### Provided records
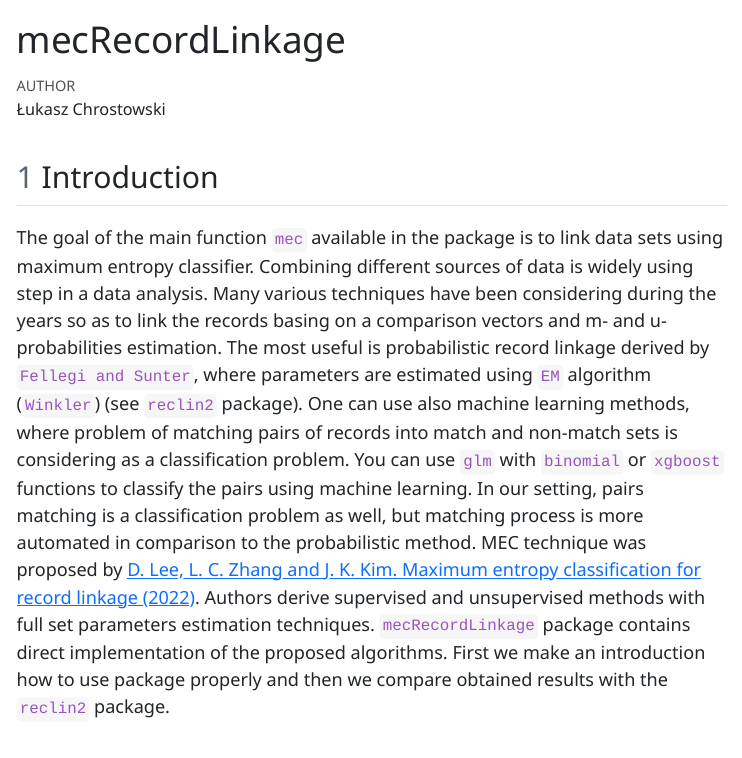
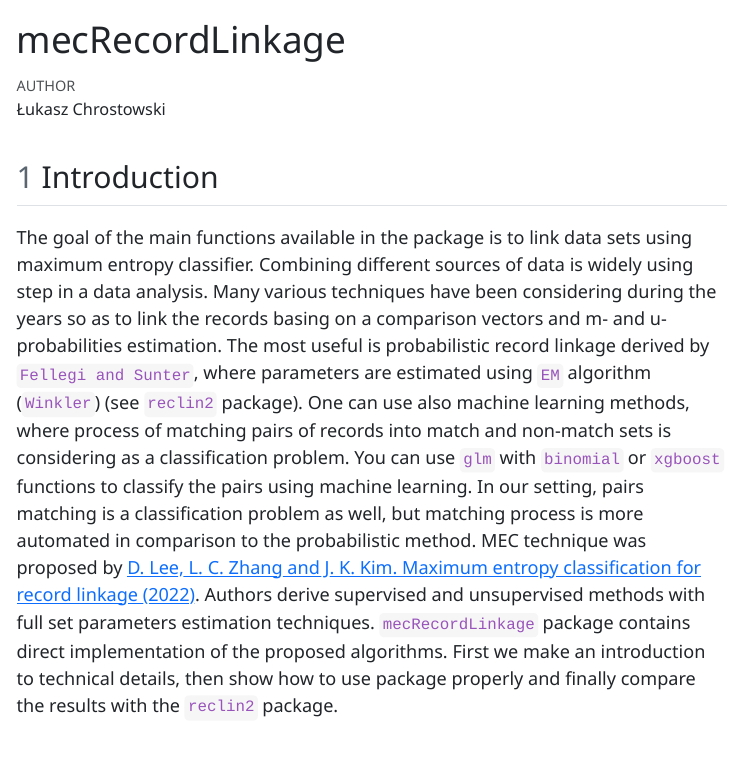
Before and after one commit to ncn-foreigners/mecRecordLinkage, a Quarto document (mecRecordLinkage.qmd): the page in a window 1100 px wide, from its top. The pictures show the output file mecRecordLinkage.html that the author committed with the source, opened offline; menus at the side of the page are left out; long lines of code are wrapped.

Commit message:
small changes

```diff
--- a/mecRecordLinkage.qmd
+++ b/mecRecordLinkage.qmd
@@ -20,7 +20,7 @@ library:
 
 ## Introduction
 
-The goal of the main function `mec` available in the package is to link data sets using maximum entropy classifier. Combining different sources of data is widely using step in a data analysis. Many various techniques have been considering during the years so as to link the records basing on a comparison vectors and m- and u- probabilities estimation. The most useful is probabilistic record linkage derived by `Fellegi and Sunter`, where parameters are estimated using `EM` algorithm (`Winkler`) (see `reclin2` package). One can use also machine learning methods, where problem of matching pairs of records into match and non-match sets is considering as a classification problem. You can use `glm` with `binomial` or `xgboost` functions to classify the pairs using machine learning. In our setting, pairs matching is a classification problem as well, but matching process is more automated in comparison to the probabilistic method. MEC technique was proposed by [D. Lee, L. C. Zhang and J. K. Kim. Maximum entropy classification for record linkage (2022)](https://arxiv.org/abs/2009.14797). Authors derive supervised and unsupervised methods with full set parameters estimation techniques. `mecRecordLinkage` package contains direct implementation of the proposed algorithms. First we make an introduction how to use package properly and then we compare obtained results with the `reclin2` package.
+The goal of the main functions available in the package is to link data sets using maximum entropy classifier. Combining different sources of data is widely using step in a data analysis. Many various techniques have been considering during the years so as to link the records basing on a comparison vectors and m- and u- probabilities estimation. The most useful is probabilistic record linkage derived by `Fellegi and Sunter`, where parameters are estimated using `EM` algorithm (`Winkler`) (see `reclin2` package). One can use also machine learning methods, where process of matching pairs of records into match and non-match sets is considering as a classification problem. You can use `glm` with `binomial` or `xgboost` functions to classify the pairs using machine learning. In our setting, pairs matching is a classification problem as well, but matching process is more automated in comparison to the probabilistic method. MEC technique was proposed by [D. Lee, L. C. Zhang and J. K. Kim. Maximum entropy classification for record linkage (2022)](https://arxiv.org/abs/2009.14797). Authors derive supervised and unsupervised methods with full set parameters estimation techniques. `mecRecordLinkage` package contains direct implementation of the proposed algorithms. First we make an introduction to technical details, then show how to use package properly and finally compare the results with the `reclin2` package.
 
 ## Technical details
 
```
Also changed, not shown: mecRecordLinkage.html, mecRecordLinkage.qmd (3 more changed lines).
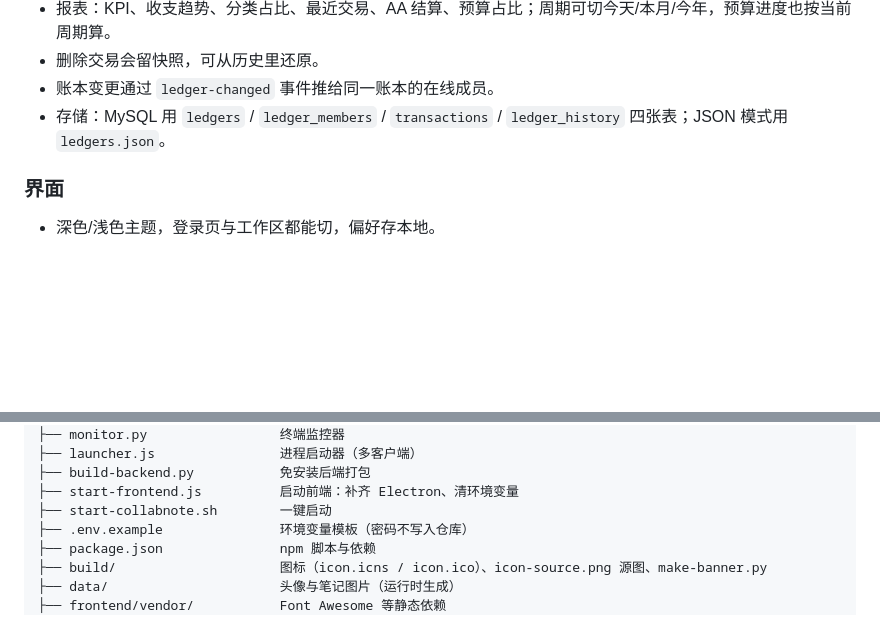
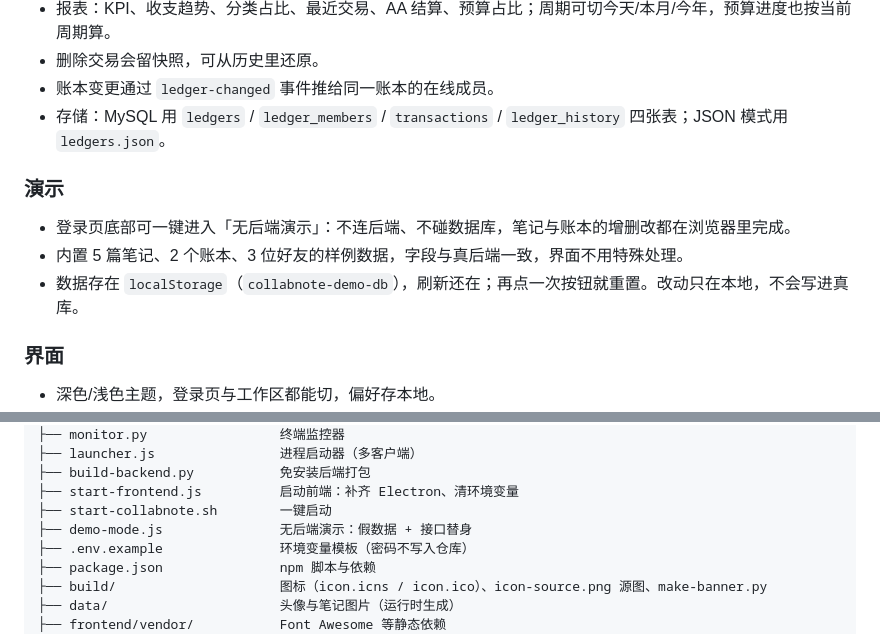
Before and after one commit to TentativeTarget/my-electron-test, a Markdown page: README.md, 2 parts joined by grey strips. GitHub-like rendering; blank space fills up the shorter version.

Commit message:
docs(readme): 补演示模式的说明与结构条目
- 功能章节加「演示」：内置样例行、数据存 localStorage、不影响真库
- 项目结构树补 demo-mode.js

```diff
--- a/README.md
+++ b/README.md
@@ -63,6 +63,12 @@ python3 -m pip install -r requirements.txt
 - 删除交易会留快照，可从历史里还原。
 - 账本变更通过 `ledger-changed` 事件推给同一账本的在线成员。
 - 存储：MySQL 用 `ledgers` / `ledger_members` / `transactions` / `ledger_history` 四张表；JSON 模式用 `ledgers.json`。
+
+### 演示
+
+- 登录页底部可一键进入「无后端演示」：不连后端、不碰数据库，笔记与账本的增删改都在浏览器里完成。
+- 内置 5 篇笔记、2 个账本、3 位好友的样例数据，字段与真后端一致，界面不用特殊处理。
+- 数据存在 `localStorage`（`collabnote-demo-db`），刷新还在；再点一次按钮就重置。改动只在本地，不会写进真库。
 
 ### 界面
 
@@ -291,6 +297,7 @@ my-electron-app/
 ├── build-backend.py           免安装后端打包
 ├── start-frontend.js          启动前端：补齐 Electron、清环境变量
 ├── start-collabnote.sh        一键启动
+├── demo-mode.js               无后端演示：假数据 + 接口替身
 ├── .env.example               环境变量模板（密码不写入仓库）
 ├── package.json               npm 脚本与依赖
 ├── build/                     图标（icon.icns / icon.ico）、icon-source.png 源图、make-banner.py
```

### What the task asks
Repeat, exactly and in full, all the material above except its pictures.

### The answer
Before and after one commit to ncn-foreigners/mecRecordLinkage, a Quarto document (mecRecordLinkage.qmd): the page in a window 1100 px wide, from its top. The pictures show the output file mecRecordLinkage.html that the author committed with the source, opened offline; menus at the side of the page are left out; long lines of code are wrapped.

Commit message:
small changes

```diff
--- a/mecRecordLinkage.qmd
+++ b/mecRecordLinkage.qmd
@@ -20,7 +20,7 @@ library:
 
 ## Introduction
 
-The goal of the main function `mec` available in the package is to link data sets using maximum entropy classifier. Combining different sources of data is widely using step in a data analysis. Many various techniques have been considering during the years so as to link the records basing on a comparison vectors and m- and u- probabilities estimation. The most useful is probabilistic record linkage derived by `Fellegi and Sunter`, where parameters are estimated using `EM` algorithm (`Winkler`) (see `reclin2` package). One can use also machine learning methods, where problem of matching pairs of records into match and non-match sets is considering as a classification problem. You can use `glm` with `binomial` or `xgboost` functions to classify the pairs using machine learning. In our setting, pairs matching is a classification problem as well, but matching process is more automated in comparison to the probabilistic method. MEC technique was proposed by [D. Lee, L. C. Zhang and J. K. Kim. Maximum entropy classification for record linkage (2022)](https://arxiv.org/abs/2009.14797). Authors derive supervised and unsupervised methods with full set parameters estimation techniques. `mecRecordLinkage` package contains direct implementation of the proposed algorithms. First we make an introduction how to use package properly and then we compare obtained results with the `reclin2` package.
+The goal of the main functions available in the package is to link data sets using maximum entropy classifier. Combining different sources of data is widely using step in a data analysis. Many various techniques have been considering during the years so as to link the records basing on a comparison vectors and m- and u- probabilities estimation. The most useful is probabilistic record linkage derived by `Fellegi and Sunter`, where parameters are estimated using `EM` algorithm (`Winkler`) (see `reclin2` package). One can use also machine learning methods, where process of matching pairs of records into match and non-match sets is considering as a classification problem. You can use `glm` with `binomial` or `xgboost` functions to classify the pairs using machine learning. In our setting, pairs matching is a classification problem as well, but matching process is more automated in comparison to the probabilistic method. MEC technique was proposed by [D. Lee, L. C. Zhang and J. K. Kim. Maximum entropy classification for record linkage (2022)](https://arxiv.org/abs/2009.14797). Authors derive supervised and unsupervised methods with full set parameters estimation techniques. `mecRecordLinkage` package contains direct implementation of the proposed algorithms. First we make an introduction to technical details, then show how to use package properly and finally compare the results with the `reclin2` package.
 
 ## Technical details
 
```
Also changed, not shown: mecRecordLinkage.html, mecRecordLinkage.qmd (3 more changed lines).
Before and after one commit to TentativeTarget/my-electron-test, a Markdown page: README.md, 2 parts joined by grey strips. GitHub-like rendering; blank space fills up the shorter version.

Commit message:
docs(readme): 补演示模式的说明与结构条目
- 功能章节加「演示」：内置样例行、数据存 localStorage、不影响真库
- 项目结构树补 demo-mode.js

```diff
--- a/README.md
+++ b/README.md
@@ -63,6 +63,12 @@ python3 -m pip install -r requirements.txt
 - 删除交易会留快照，可从历史里还原。
 - 账本变更通过 `ledger-changed` 事件推给同一账本的在线成员。
 - 存储：MySQL 用 `ledgers` / `ledger_members` / `transactions` / `ledger_history` 四张表；JSON 模式用 `ledgers.json`。
+
+### 演示
+
+- 登录页底部可一键进入「无后端演示」：不连后端、不碰数据库，笔记与账本的增删改都在浏览器里完成。
+- 内置 5 篇笔记、2 个账本、3 位好友的样例数据，字段与真后端一致，界面不用特殊处理。
+- 数据存在 `localStorage`（`collabnote-demo-db`），刷新还在；再点一次按钮就重置。改动只在本地，不会写进真库。
 
 ### 界面
 
@@ -291,6 +297,7 @@ my-electron-app/
 ├── build-backend.py           免安装后端打包
 ├── start-frontend.js          启动前端：补齐 Electron、清环境变量
 ├── start-collabnote.sh        一键启动
+├── demo-mode.js               无后端演示：假数据 + 接口替身
 ├── .env.example               环境变量模板（密码不写入仓库）
 ├── package.json               npm 脚本与依赖
 ├── build/                     图标（icon.icns / icon.ico）、icon-source.png 源图、make-banner.py
```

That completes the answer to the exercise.